> **Data records**
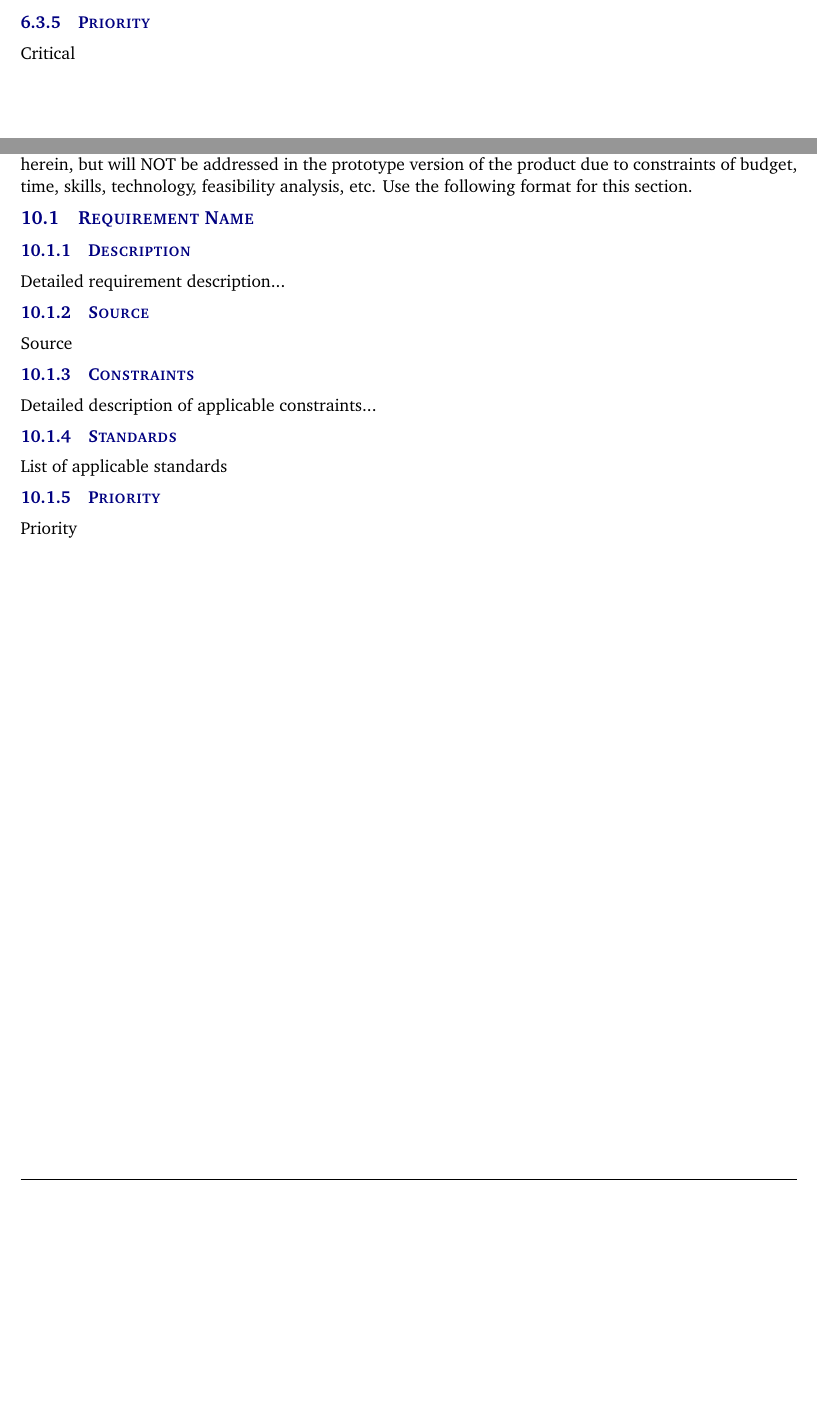
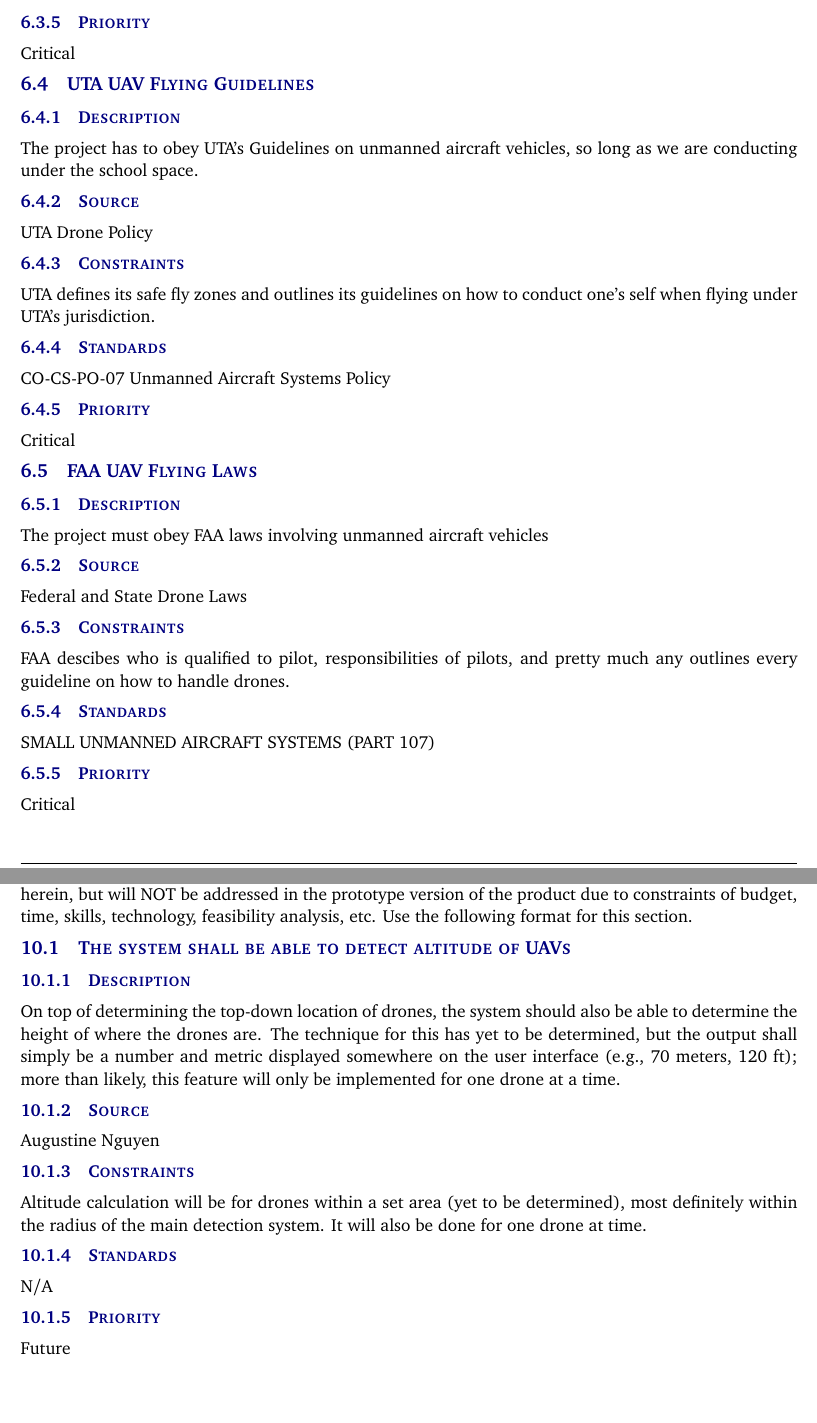
Before and after one commit to tri2401/ARGOOSE, a LaTeX document (documentation/system requirements specification LaTeX/system_requirements_specification.tex, which reads documentation/system requirements specification LaTeX/tex/future_items.tex, documentation/system requirements specification LaTeX/tex/safety_requirements.tex): two parts of pages 13 and 17 of 18 before the commit and two parts of pages 14 and 18 of 19 after it, joined at a grey line, cut so that both start at the same text, the shorter picture padded with empty space. Compiled offline with pdfLaTeX.

Commit message:
left out product descriptions (9 & 3)

```diff
--- a/documentation/system requirements specification LaTeX/tex/future_items.tex
+++ b/documentation/system requirements specification LaTeX/tex/future_items.tex
@@ -1,13 +1,13 @@
 In this last section, you will reiterate all requirements that are listed as priority 5. This is repetitive, but necessary as a concise statement of features/functions that were considered/discussed and documented herein, but will NOT be addressed in the prototype version of the product due to constraints of budget, time, skills, technology, feasibility analysis, etc. Use the following format for this section.
 
-\subsection{Requirement Name}
+\subsection{The system shall be able to detect altitude of UAVs}
 \subsubsection{Description}
-Detailed requirement description...
+On top of determining the top-down location of drones, the system should also be able to determine the height of where the drones are.  The technique for this has yet to be determined, but the output shall simply be a number and metric displayed somewhere on the user interface (e.g., 70 meters, 120 ft); more than likely, this feature will only be implemented for one drone at a time.
 \subsubsection{Source}
-Source
+Augustine Nguyen
 \subsubsection{Constraints}
-Detailed description of applicable constraints...
+Altitude calculation will be for drones within a set area (yet to be determined), most definitely within the radius of the main detection system.  It will also be done for one drone at time.
 \subsubsection{Standards}
-List of applicable standards
+N/A
 \subsubsection{Priority}
-Priority
+Future
--- a/documentation/system requirements specification LaTeX/tex/safety_requirements.tex
+++ b/documentation/system requirements specification LaTeX/tex/safety_requirements.tex
@@ -35,3 +35,27 @@
 ANSI/RIA R15.06-2012 American National Standard for Industrial Robots and Robot Systems, RIA TR15.606-2016 Collaborative Robots
 \subsubsection{Priority}
 Critical
+
+\subsection{UTA UAV Flying Guidelines}
+\subsubsection{Description}
+The project has to obey UTA's Guidelines on unmanned aircraft vehicles, so long as we are conducting under the school space.
+\subsubsection{Source}
+UTA Drone Policy
+\subsubsection{Constraints}
+UTA defines its safe fly zones and outlines its guidelines on how to conduct one's self when flying under UTA's jurisdiction.
+\subsubsection{Standards}
+CO-CS-PO-07 Unmanned Aircraft Systems Policy
+\subsubsection{Priority}
+Critical
+
+\subsection{FAA UAV Flying Laws}
+\subsubsection{Description}
+The project must obey FAA laws involving unmanned aircraft vehicles
+\subsubsection{Source}
+Federal and State Drone Laws
+\subsubsection{Constraints}
+FAA descibes who is qualified to pilot, responsibilities of pilots, and pretty much any outlines every guideline on how to handle drones.
+\subsubsection{Standards}
+SMALL UNMANNED AIRCRAFT SYSTEMS (PART 107)
+\subsubsection{Priority}
+Critical
```
Also changed, not shown: documentation/system requirements specification LaTeX/tex/customer_requirements.tex (+12 -0 lines), documentation/system requirements specification LaTeX/tex/maintenance_support_requirements.tex (+6 -7 lines), documentation/system requirements specification LaTeX/tex/packaging_requirements.tex (+12 -0 lines), documentation/system requirements specification LaTeX/tex/security_requirements.tex (+6 -7 lines), 1 other file.
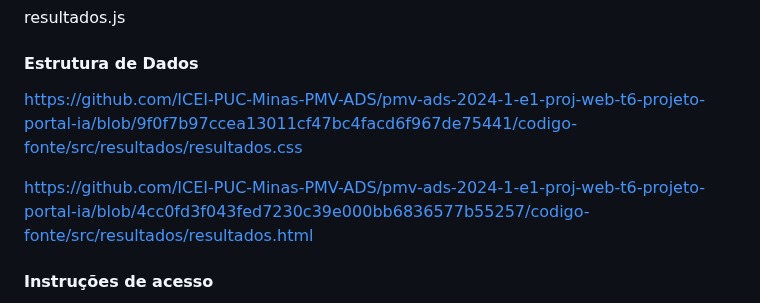
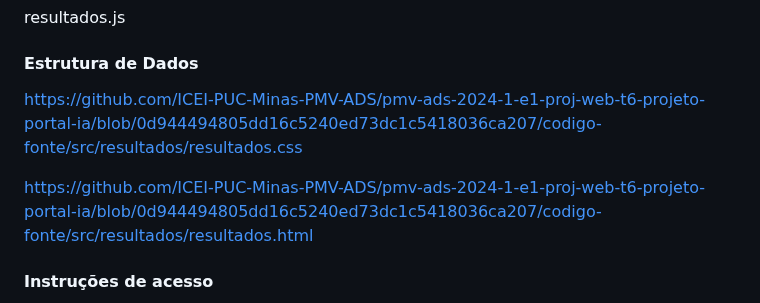
Before and after one commit to ICEI-PUC-Minas-PMV-ADS/pmv-ads-2024-1-e1-proj-web-t6-projeto-portal-ia, a Markdown page: documentos/06-Programação de Funcionalidades.md, the part around one of its changes. Rendered like a GitHub page.

Commit message:
alteração dos links

```diff
--- a/documentos/06-Programação de Funcionalidades.md
+++ b/documentos/06-Programação de Funcionalidades.md
@@ -102,9 +102,9 @@ resultados.js
 
 #### Estrutura de Dados
 
-https://github.com/ICEI-PUC-Minas-PMV-ADS/pmv-ads-2024-1-e1-proj-web-t6-projeto-portal-ia/blob/9f0f7b97ccea13011cf47bc4facd6f967de75441/codigo-fonte/src/resultados/resultados.css
+https://github.com/ICEI-PUC-Minas-PMV-ADS/pmv-ads-2024-1-e1-proj-web-t6-projeto-portal-ia/blob/0d944494805dd16c5240ed73dc1c5418036ca207/codigo-fonte/src/resultados/resultados.css
 
-https://github.com/ICEI-PUC-Minas-PMV-ADS/pmv-ads-2024-1-e1-proj-web-t6-projeto-portal-ia/blob/4cc0fd3f043fed7230c39e000bb6836577b55257/codigo-fonte/src/resultados/resultados.html
+https://github.com/ICEI-PUC-Minas-PMV-ADS/pmv-ads-2024-1-e1-proj-web-t6-projeto-portal-ia/blob/0d944494805dd16c5240ed73dc1c5418036ca207/codigo-fonte/src/resultados/resultados.html
 
 
 #### Instruções de acesso
```
Also changed, not shown: other parts of documentos/06-Programação de Funcionalidades.md (+1 -1 lines).
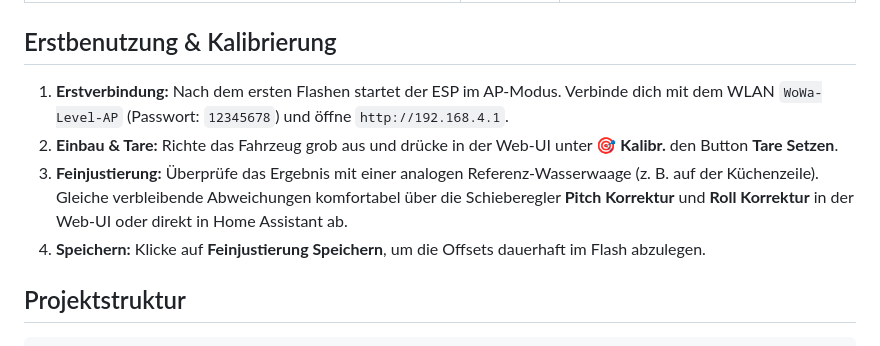
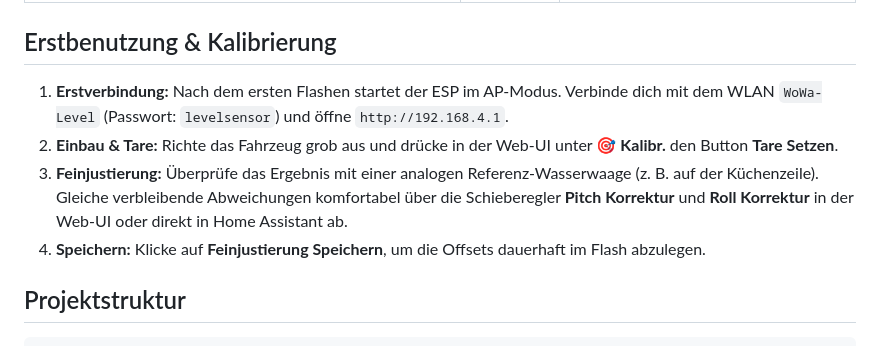
Before and after one commit to klehnst/ESP32-Adrafruit-BNO085-HomeAssistant-Caravan-Levelsensor-MQTT, a Markdown page: README.md, the part around the change. Rendered like a GitHub page.

```diff
--- a/README.md
+++ b/README.md
@@ -106,10 +106,11 @@ Im Ordner [`3D-Print/`](./3D-Print) findest du druckfertige STL-Dateien sowie Vo
 
 ## Erstbenutzung & Kalibrierung
 
-1. **Erstverbindung:** Nach dem ersten Flashen startet der ESP im AP-Modus. Verbinde dich mit dem WLAN `WoWa-Level-AP` (Passwort: `12345678`) und öffne `http://192.168.4.1`.
+1. **Erstverbindung:** Nach dem ersten Flashen startet der ESP im AP-Modus. Verbinde dich mit dem WLAN `WoWa-Level` (Passwort: `levelsensor`) und öffne `http://192.168.4.1`.
 2. **Einbau & Tare:** Richte das Fahrzeug grob aus und drücke in der Web-UI unter **🎯 Kalibr.** den Button **Tare Setzen**.
 3. **Feinjustierung:** Überprüfe das Ergebnis mit einer analogen Referenz-Wasserwaage (z. B. auf der Küchenzeile). Gleiche verbleibende Abweichungen komfortabel über die Schieberegler **Pitch Korrektur** und **Roll Korrektur** in der Web-UI oder direkt in Home Assistant ab.
 4. **Speichern:** Klicke auf **Feinjustierung Speichern**, um die Offsets dauerhaft im Flash abzulegen.
+
 
 ## Projektstruktur
 
```
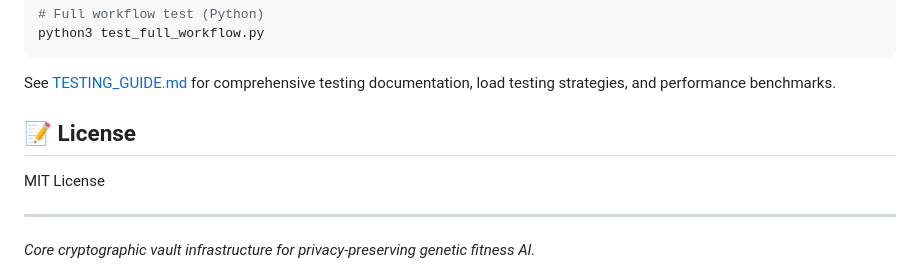
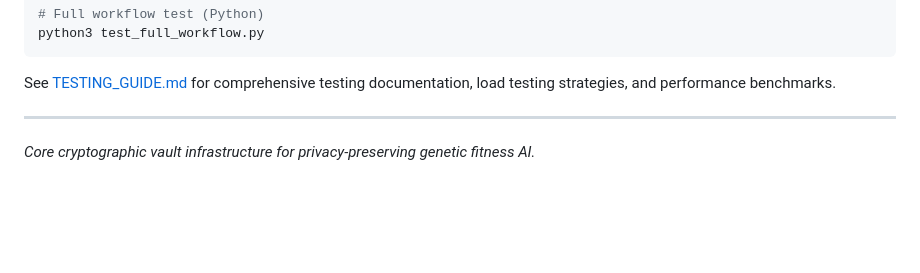
Before and after one commit to zd87pl/slm-vault, a Markdown page: README.md, the part around the change. GitHub-like rendering; blank space fills up the shorter version.

Commit message:
Remove MIT License from README
🤖 Generated with [Claude Code](https://claude.com/claude-code)

Co-Authored-By: Claude <noreply@anthropic.com>

```diff
--- a/README.md
+++ b/README.md
@@ -215,9 +215,6 @@ python3 test_full_workflow.py
 
 See [TESTING_GUIDE.md](TESTING_GUIDE.md) for comprehensive testing documentation, load testing strategies, and performance benchmarks.
 
-## 📝 License
-
-MIT License
 
 ---
 
```
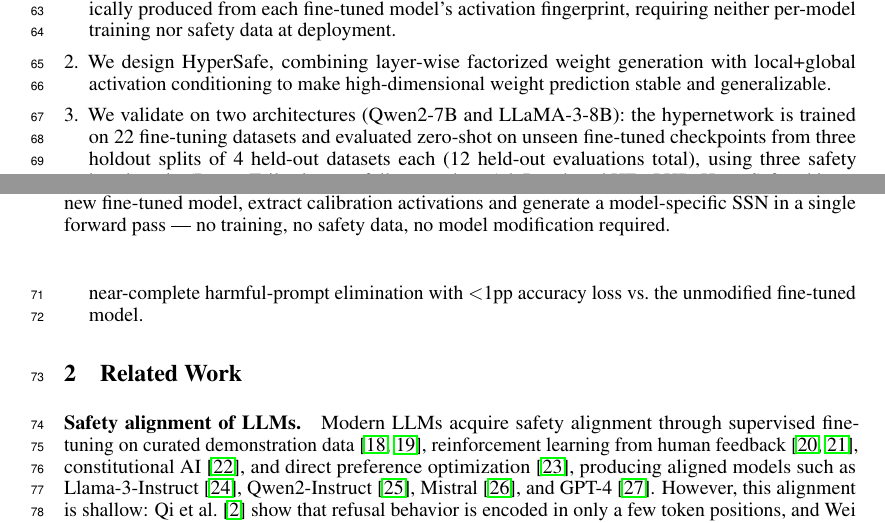
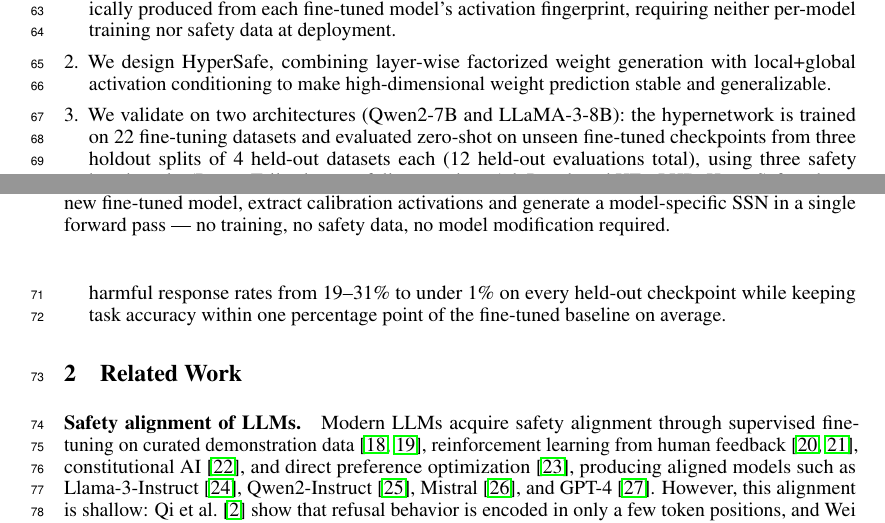
Before and after one commit to nokronim/Remedy-your-damaged-safety-alignment-at-only-inference-cost, a LaTeX paper (neurips_2026.tex, which reads sec/1_introduction.tex): two parts of pages 2 and 3 of 25, joined at a grey line, cut so that both start at the same text. Compiled offline with pdfLaTeX.

Commit message:
Replace 'near-complete harmful-prompt elimination' with concrete numbers
The phrase was vague and overclaimed. Replaced with the same precise
wording used in the Abstract: 'reduces harmful response rates from
19-31% to under 1% on every held-out checkpoint while keeping task
accuracy within one percentage point of the fine-tuned baseline on
average.'

Co-Authored-By: Claude Opus 4.7 (1M context) <noreply@anthropic.com>

```diff
--- a/sec/1_introduction.tex
+++ b/sec/1_introduction.tex
@@ -48,5 +48,5 @@ We introduce \textbf{\method{}} (Figure~\ref{fig:pipeline}), which makes this ge
 \begin{enumerate}[leftmargin=*,topsep=2pt,itemsep=2pt]
     \item We formulate safety restoration as \textit{activation-conditioned generation}: the side network is automatically produced from each fine-tuned model's activation fingerprint, requiring neither per-model training nor safety data at deployment.
     \item We design \method{}, combining layer-wise factorized weight generation with local+global activation conditioning to make high-dimensional weight prediction stable and generalizable.
-    \item We validate on two architectures (Qwen2-7B and LLaMA-3-8B): the hypernetwork is trained on 22 fine-tuning datasets and evaluated zero-shot on unseen fine-tuned checkpoints from three holdout splits of 4 held-out datasets each (12 held-out evaluations total), using three safety benchmarks (BeaverTails plus two fully zero-shot: AdvBench and HEx-PHI). \method{} achieves near-complete harmful-prompt elimination with $<$1pp accuracy loss vs.\ the unmodified fine-tuned model.
+    \item We validate on two architectures (Qwen2-7B and LLaMA-3-8B): the hypernetwork is trained on 22 fine-tuning datasets and evaluated zero-shot on unseen fine-tuned checkpoints from three holdout splits of 4 held-out datasets each (12 held-out evaluations total), using three safety benchmarks (BeaverTails plus two fully zero-shot: AdvBench and HEx-PHI). \method{} reduces harmful response rates from 19--31\% to under 1\% on every held-out checkpoint while keeping task accuracy within one percentage point of the fine-tuned baseline on average.
 \end{enumerate}
```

> **Directions**
Search the material for "LaTeX" and copy each matching line.

> **Written solution**
Before and after one commit to tri2401/ARGOOSE, a LaTeX document (documentation/system requirements specification LaTeX/system_requirements_specification.tex, which reads documentation/system requirements specification LaTeX/tex/future_items.tex, documentation/system requirements specification LaTeX/tex/safety_requirements.tex): two parts of pages 13 and 17 of 18 before the commit and two parts of pages 14 and 18 of 19 after it, joined at a grey line, cut so that both start at the same text, the shorter picture padded with empty space. Compiled offline with pdfLaTeX.
--- a/documentation/system requirements specification LaTeX/tex/future_items.tex
+++ b/documentation/system requirements specification LaTeX/tex/future_items.tex
--- a/documentation/system requirements specification LaTeX/tex/safety_requirements.tex
+++ b/documentation/system requirements specification LaTeX/tex/safety_requirements.tex
Also changed, not shown: documentation/system requirements specification LaTeX/tex/customer_requirements.tex (+12 -0 lines), documentation/system requirements specification LaTeX/tex/maintenance_support_requirements.tex (+6 -7 lines), documentation/system requirements specification LaTeX/tex/packaging_requirements.tex (+12 -0 lines), documentation/system requirements specification LaTeX/tex/security_requirements.tex (+6 -7 lines), 1 other file.
Before and after one commit to nokronim/Remedy-your-damaged-safety-alignment-at-only-inference-cost, a LaTeX paper (neurips_2026.tex, which reads sec/1_introduction.tex): two parts of pages 2 and 3 of 25, joined at a grey line, cut so that both start at the same text. Compiled offline with pdfLaTeX.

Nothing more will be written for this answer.